[Itemized modification records]
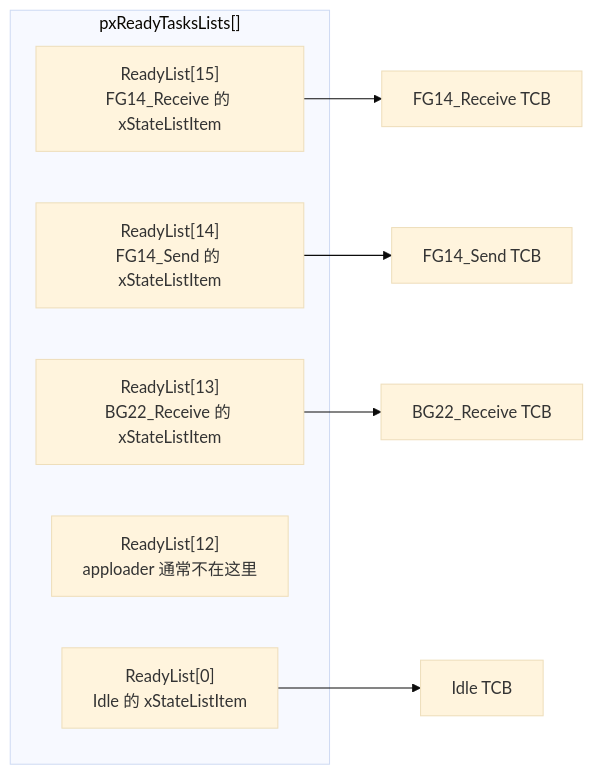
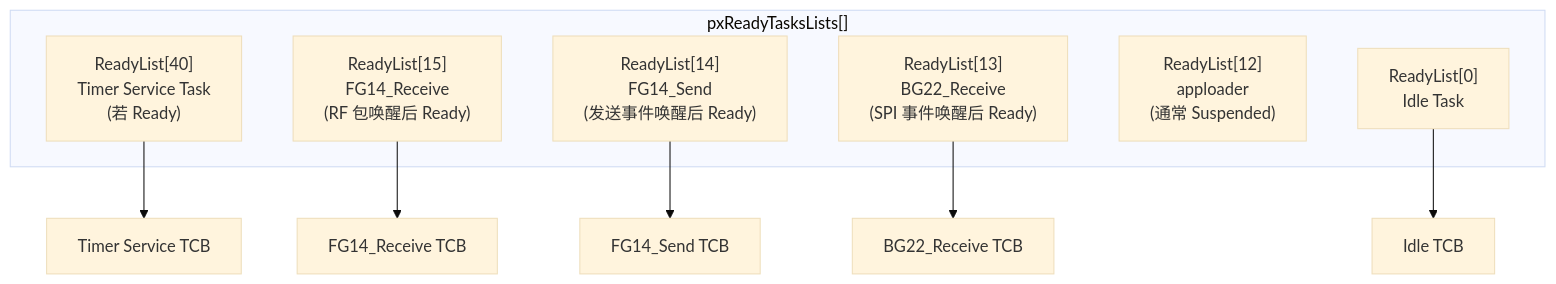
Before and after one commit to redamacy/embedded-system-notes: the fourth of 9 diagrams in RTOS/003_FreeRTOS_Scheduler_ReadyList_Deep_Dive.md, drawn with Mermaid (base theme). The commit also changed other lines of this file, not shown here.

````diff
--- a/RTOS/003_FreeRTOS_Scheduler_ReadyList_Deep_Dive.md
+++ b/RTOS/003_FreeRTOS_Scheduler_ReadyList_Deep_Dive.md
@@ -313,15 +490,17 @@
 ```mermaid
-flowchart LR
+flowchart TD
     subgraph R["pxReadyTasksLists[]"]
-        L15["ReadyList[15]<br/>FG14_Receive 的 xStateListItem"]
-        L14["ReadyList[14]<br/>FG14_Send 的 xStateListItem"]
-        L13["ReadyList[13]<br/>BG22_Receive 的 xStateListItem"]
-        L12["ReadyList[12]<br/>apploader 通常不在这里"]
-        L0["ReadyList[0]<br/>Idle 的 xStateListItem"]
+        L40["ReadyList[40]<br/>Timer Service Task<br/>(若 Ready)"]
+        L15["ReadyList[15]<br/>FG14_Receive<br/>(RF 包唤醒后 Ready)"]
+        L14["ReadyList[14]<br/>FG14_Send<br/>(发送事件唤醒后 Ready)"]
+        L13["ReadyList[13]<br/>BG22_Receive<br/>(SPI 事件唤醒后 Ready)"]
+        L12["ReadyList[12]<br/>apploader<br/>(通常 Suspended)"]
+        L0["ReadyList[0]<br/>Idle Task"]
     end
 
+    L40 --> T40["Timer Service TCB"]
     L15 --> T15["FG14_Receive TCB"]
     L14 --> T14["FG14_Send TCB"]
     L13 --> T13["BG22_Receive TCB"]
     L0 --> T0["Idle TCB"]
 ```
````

**PROBLEM STATEMENT:**
Answer with nothing but the count of lines in the entries that hold the word "RTOS".

**RESPONSE TO THE EXERCISE:**
3